Segment Open

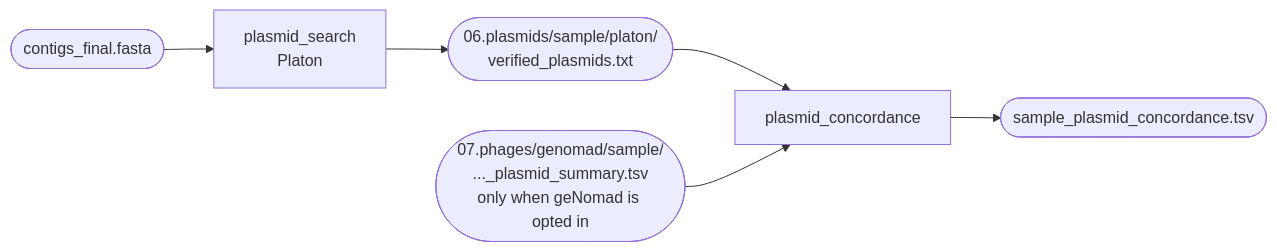
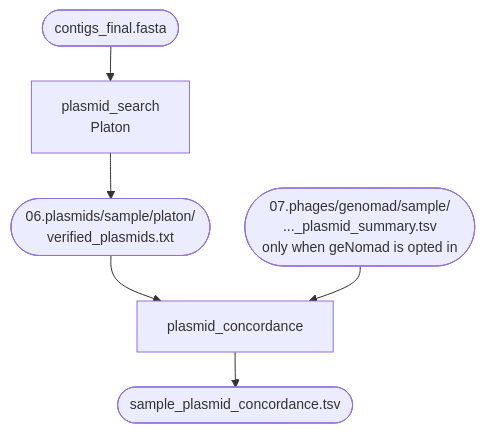
Before and after one commit to iLivius/BacFlux: the diagram in docs/analysis/plasmids.md, drawn with Mermaid. The commit also changed other lines of this file and 43 other files, not shown here.

````diff
--- a/docs/analysis/plasmids.md
+++ b/docs/analysis/plasmids.md
@@ -13,14 +13,17 @@
 ```mermaid
-flowchart LR
-    F([contigs_final.fasta])
-    P[plasmid_search<br/>Platon]
-    VP([06.plasmids/sample/platon/<br/>verified_plasmids.txt])
-    F --> P --> VP
-
+---
+config:
+  themeVariables:
+    fontSize: 14px
+  flowchart:
+    nodeSpacing: 35
+    rankSpacing: 35
+---
+flowchart TD
+    F([contigs_final.fasta]) --> P[plasmid_search<br/>Platon]
+    P --> VP([06.plasmids/sample/platon/<br/>verified_plasmids.txt])
     GN([07.phages/genomad/sample/<br/>..._plasmid_summary.tsv<br/>only when geNomad is opted in])
-
-    PC[plasmid_concordance]
-    VP --> PC
+    VP --> PC[plasmid_concordance]
     GN --> PC
     PC --> OUT([sample_plasmid_concordance.tsv])
 ```
````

Segment Closed

**What is being asked:** Write the listing again exactly, duplicating every line and skipping the pictures.

**Solution to this exercise:**
Before and after one commit to iLivius/BacFlux: the diagram in docs/analysis/plasmids.md, drawn with Mermaid. The commit also changed other lines of this file and 43 other files, not shown here.

````diff
--- a/docs/analysis/plasmids.md
+++ b/docs/analysis/plasmids.md
@@ -13,14 +13,17 @@
 ```mermaid
-flowchart LR
-    F([contigs_final.fasta])
-    P[plasmid_search<br/>Platon]
-    VP([06.plasmids/sample/platon/<br/>verified_plasmids.txt])
-    F --> P --> VP
-
+---
+config:
+  themeVariables:
+    fontSize: 14px
+  flowchart:
+    nodeSpacing: 35
+    rankSpacing: 35
+---
+flowchart TD
+    F([contigs_final.fasta]) --> P[plasmid_search<br/>Platon]
+    P --> VP([06.plasmids/sample/platon/<br/>verified_plasmids.txt])
     GN([07.phages/genomad/sample/<br/>..._plasmid_summary.tsv<br/>only when geNomad is opted in])
-
-    PC[plasmid_concordance]
-    VP --> PC
+    VP --> PC[plasmid_concordance]
     GN --> PC
     PC --> OUT([sample_plasmid_concordance.tsv])
 ```
````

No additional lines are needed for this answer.